Most U.S. governors have made clear they don’t want Syrian refugees in their states after the deadly Paris terror attacks, but only Congress appears to have the authority to stop President Obama’s plan.
And Capitol Hill lawmakers are moving swiftly.
Senate Majority Leader Mitch McConnell, R-Ky., and House Speaker Paul Ryan on Tuesday both called for a “pause” in the administration’s refugee plan, which includes resettling 10,000 Syrian civil war refugees through 2016.
“Right in front of us is a refugee situation that requires a pause,” Ryan, R-Wis., said on Capitol Hill. “Our nation has always been welcoming, but we cannot let terrorists take advantage. ... This is about national security.”

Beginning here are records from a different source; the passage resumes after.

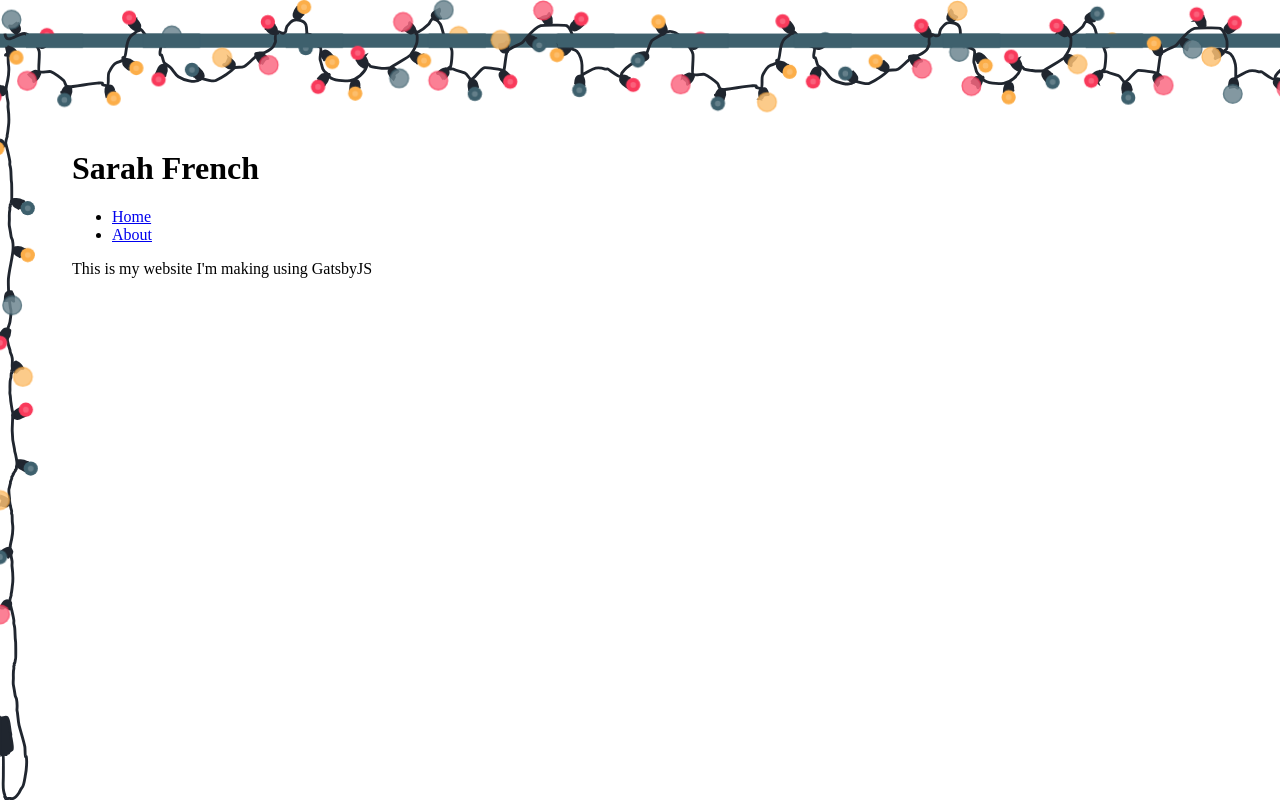
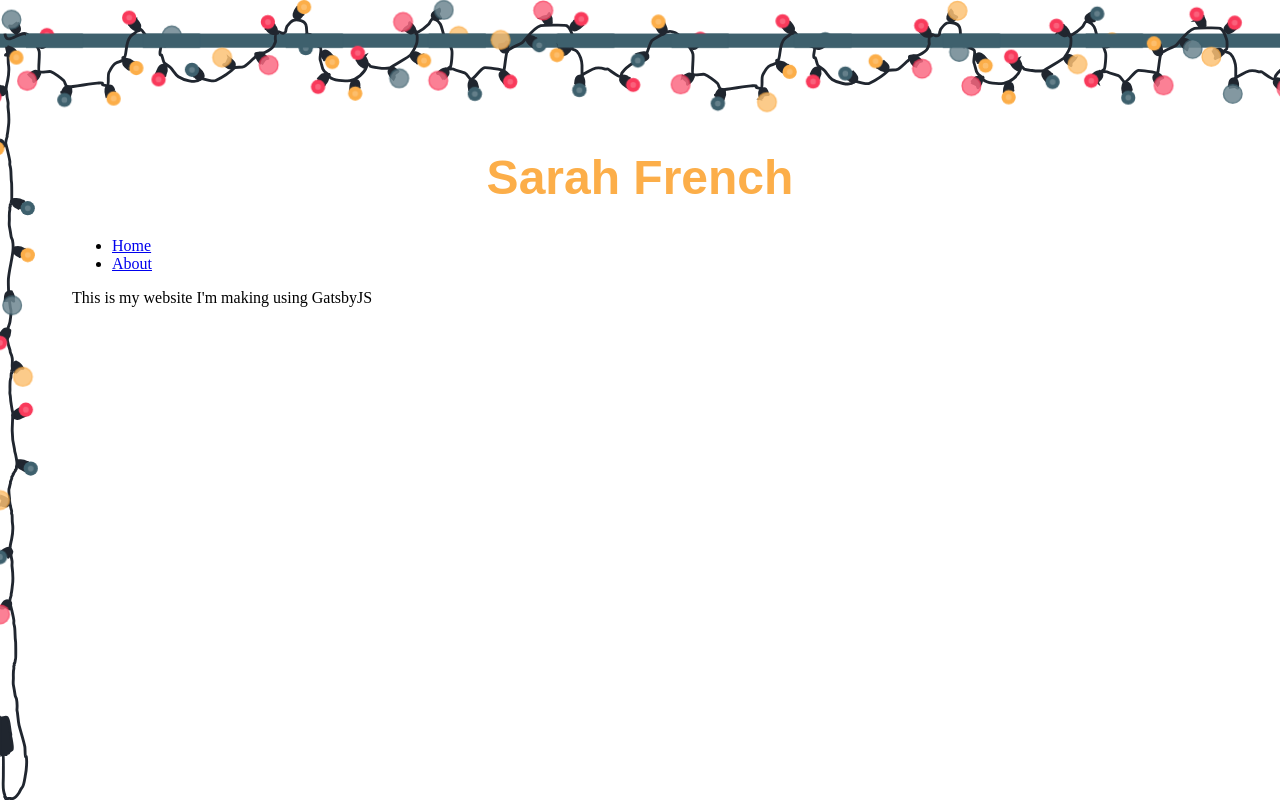
Before and after one commit to SarahFrench/SarahFrench.github.io, a Gatsby site: page / in a window 1280 px wide. Built offline with nearby package versions, Linux system fonts and the light colour scheme; Gatsby itself is replaced by a stand-in of ours.

Commit message:
header styling

```diff
--- /dev/null
+++ b/src/components/Header.css
@@ -0,0 +1,12 @@
+h1 {
+    text-align: center;
+    color: #FCAE49;
+    font-family: sans-serif;
+    font-size: xxx-large;
+}
+
+@media screen and (min-width: 500px){
+    h1 {
+        /* stuff */
+    }
+}
--- a/src/components/header.js
+++ b/src/components/header.js
@@ -1,4 +1,5 @@
 import React from "react"
+import "./Header.css"
 
 export default function Header(props) {
     return <h1>{props.headerText}</h1>
```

He gave no specific details but said a task force is working on legislation, adding: "It's better to be safe than to be sorry."
A total of 30 governors, including one Democrat, so far have expressed opposition to the plan in the wake of Friday's attacks, executed by at least one suspected Syrian refugee with ties to the Islamic State terror group and who perhaps slipped through Europe’s vetting process.
However, scholars and legal experts acknowledge that governors have little if any power to stop refugees from entering their states, citing the Refugee Act of 1980 which gives the federal government the authority.
“Immigration is a federal responsibility,” James Carafano, a national security and foreign policy analyst with the Heritage Foundation in Washington, D.C., said Tuesday. “States cannot say, ‘You cannot come into this country.’ But they can say that they’re not going to part with state resources. They can do that.”
The White House said late Tuesday that Chief of Staff Denis McDonough hosted a call with 34 governors that included an "extensive" question and answer session among administration officials. Of the 34 governors on the call, 13 asked questions, according to the White House.
Administration officials also reiterated that President Obama's top priority is "the safety of the American people."
"Even as the United States accepts more refugees-including Syrians-we do so only after they undergo the most rigorous screening and security vetting of any category of traveler to the United States," the White House said.
Ryan’s announcement followed a flurry of similar proposals from Republican senators, including at least two presidential candidates, following the Paris attacks in which 129 people were killed and hundreds of others were injured.
On Monday, Alabama Sen. Jeff Sessions called on Senate appropriators to cancel the "blank check" for overall U.S. refugee-resettlement efforts that would be included in a bill to fund the federal government after Dec. 11.
Sessions argues the overall plan calls for resettling at least 85,000 more refugees worldwide and “an unlimited amount of money to be spent on lifetime welfare and benefits … without a penny of offsets.”
He cited a Heritage Foundation study that forecast the total cost of resettling 10,000 Syrian refugees at roughly $6.5 billion. Sessions was joined Tuesday by Sen. Richard Shelby, R-Ala., in calling for a provision in the "omnibus" spending bill to block the funding unless and until Congress votes separately to authorize it and offset its costs.
Texas Sen. Ted Cruz, a presidential candidate, in September expressed his concern about the Syrian refugee program. In a letter to top administration officials, he questioned whether the refugees were being properly vetted for ties to the Islamic State, Al Qaeda and other radical Islamic groups.
On Monday, Cruz promised legislation to keep Muslim Syrian refugees out of the United States.
He told CNN that President Obama and Democratic presidential candidate Hillary Clinton’s plan bring them into this country after what happened in Paris “is nothing short of lunacy.”
More than 2,000 Syrian refugees have been admitted to the U.S. already since the start of the Syrian civil war in 2011.
Kentucky GOP Sen. Rand Paul, another of the Senate’s GOP White House candidates, on Monday also announced legislation that would suspend issuing visas in countries “with a high risk of terrorism” and impose a waiting period for background checks on visas being issued in other countries until Americans can be assured terrorists cannot enter the country through the U.S. immigration and visa system.
“The time has come to stop terrorists from walking in our front door,” said Paul, who first drafted the legislation in the wake of the 2013 Boston Marathon bombings, committed by two refugees.
Ryan’s announcement also came just hours after former Republican House Speaker Newt Gingrich told WMAL Radio that Congress should try to block the Obama refugee plan by withholding federal funding in the so-called “continuing resolution” next month.
Iowa GOP Sen. Chuck Grassley, chairman of the Senate Judiciary Committee, already has been trying to include a rider in the spending resolution that would keep Obama from using taxpayer money to resettle Syrian refugees until the U.S. intelligence community approves the program.